Excerpted records Block Start

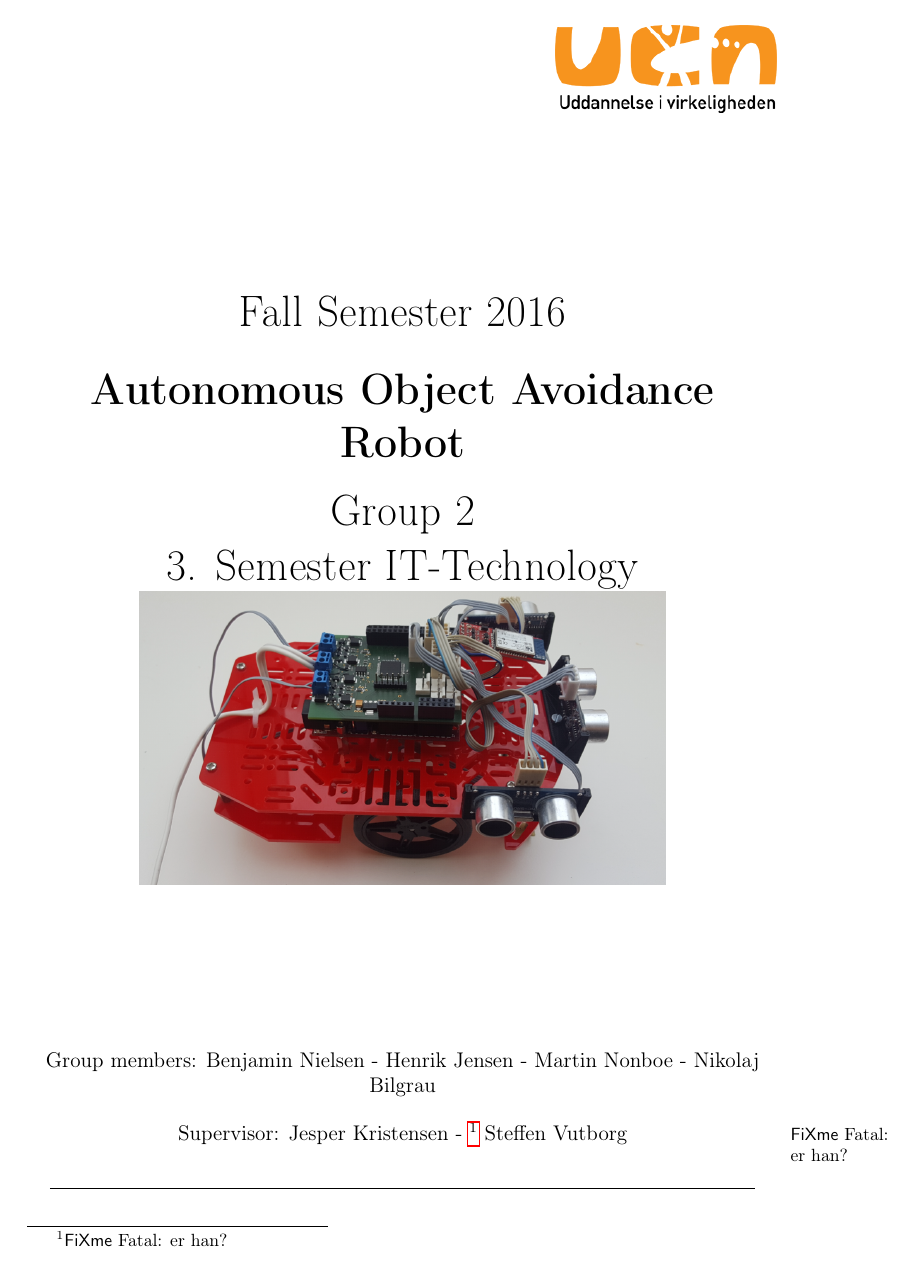
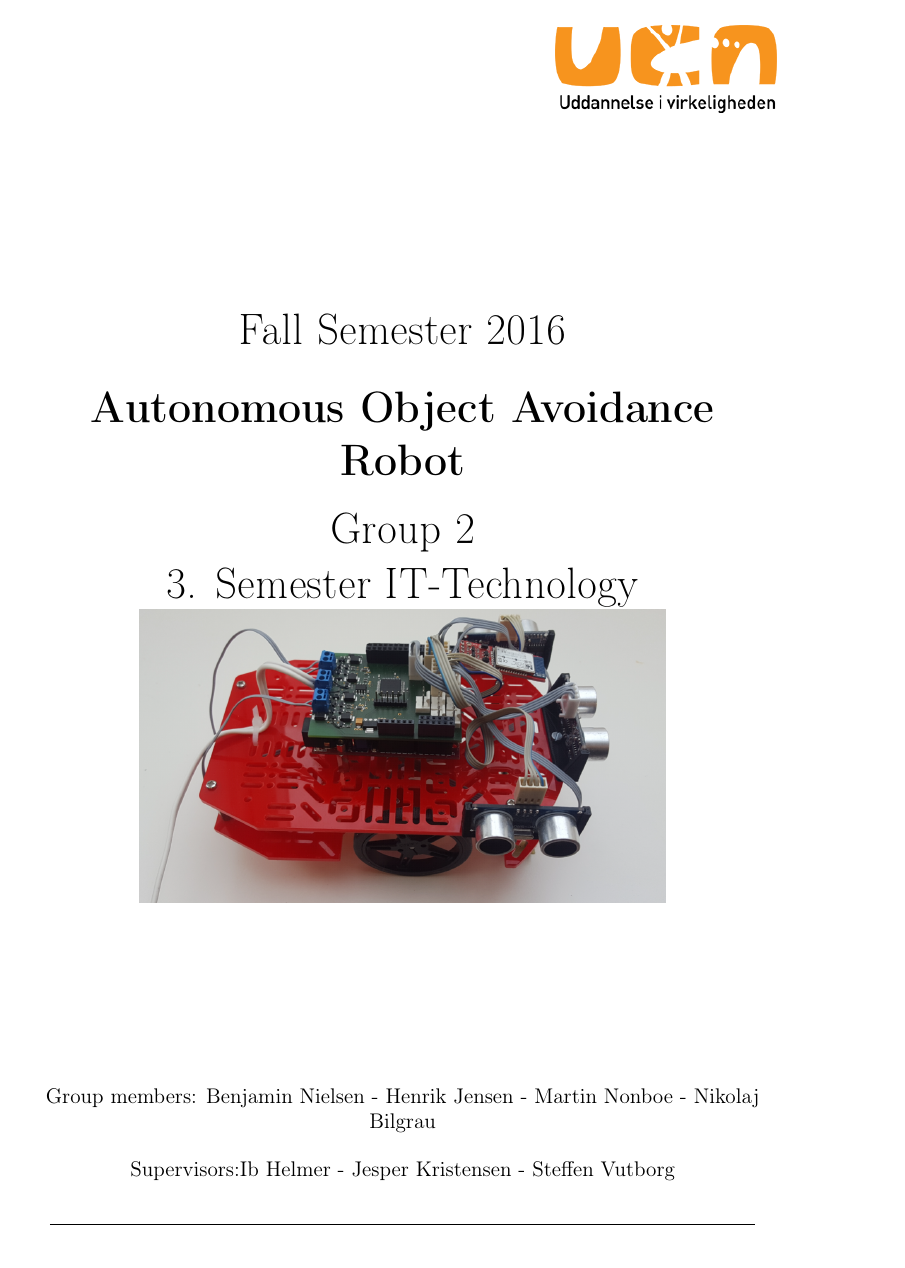
Before and after one commit to Henrik689/UCNG2PROJ3E, a LaTeX thesis (Rapport/rapport.tex, which reads Rapport/contents/formalities/frontpage.tex): page 1 of 43. Compiled offline with pdfLaTeX.

Commit message:
Smol
stuff

```diff
--- a/Rapport/contents/formalities/frontpage.tex
+++ b/Rapport/contents/formalities/frontpage.tex
@@ -24,7 +24,7 @@ Group members:
  Benjamin Nielsen - Henrik Jensen - Martin Nonboe - Nikolaj Bilgrau
 \end{center}
 \begin{center}
-Supervisor: Jesper Kristensen - \fixme{er han?} Steffen Vutborg
+Supervisors:Ib Helmer - Jesper Kristensen - Steffen Vutborg
 \end{center}
 \begin{center}
 \line(1,0){400}
```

Excerpted records Block End

§ **What the task asks**
Which lines in the entries above contain "Vutborg"? Pull each of them out.

§ **Reply**
-Supervisor: Jesper Kristensen - \fixme{er han?} Steffen Vutborg
+Supervisors:Ib Helmer - Jesper Kristensen - Steffen Vutborg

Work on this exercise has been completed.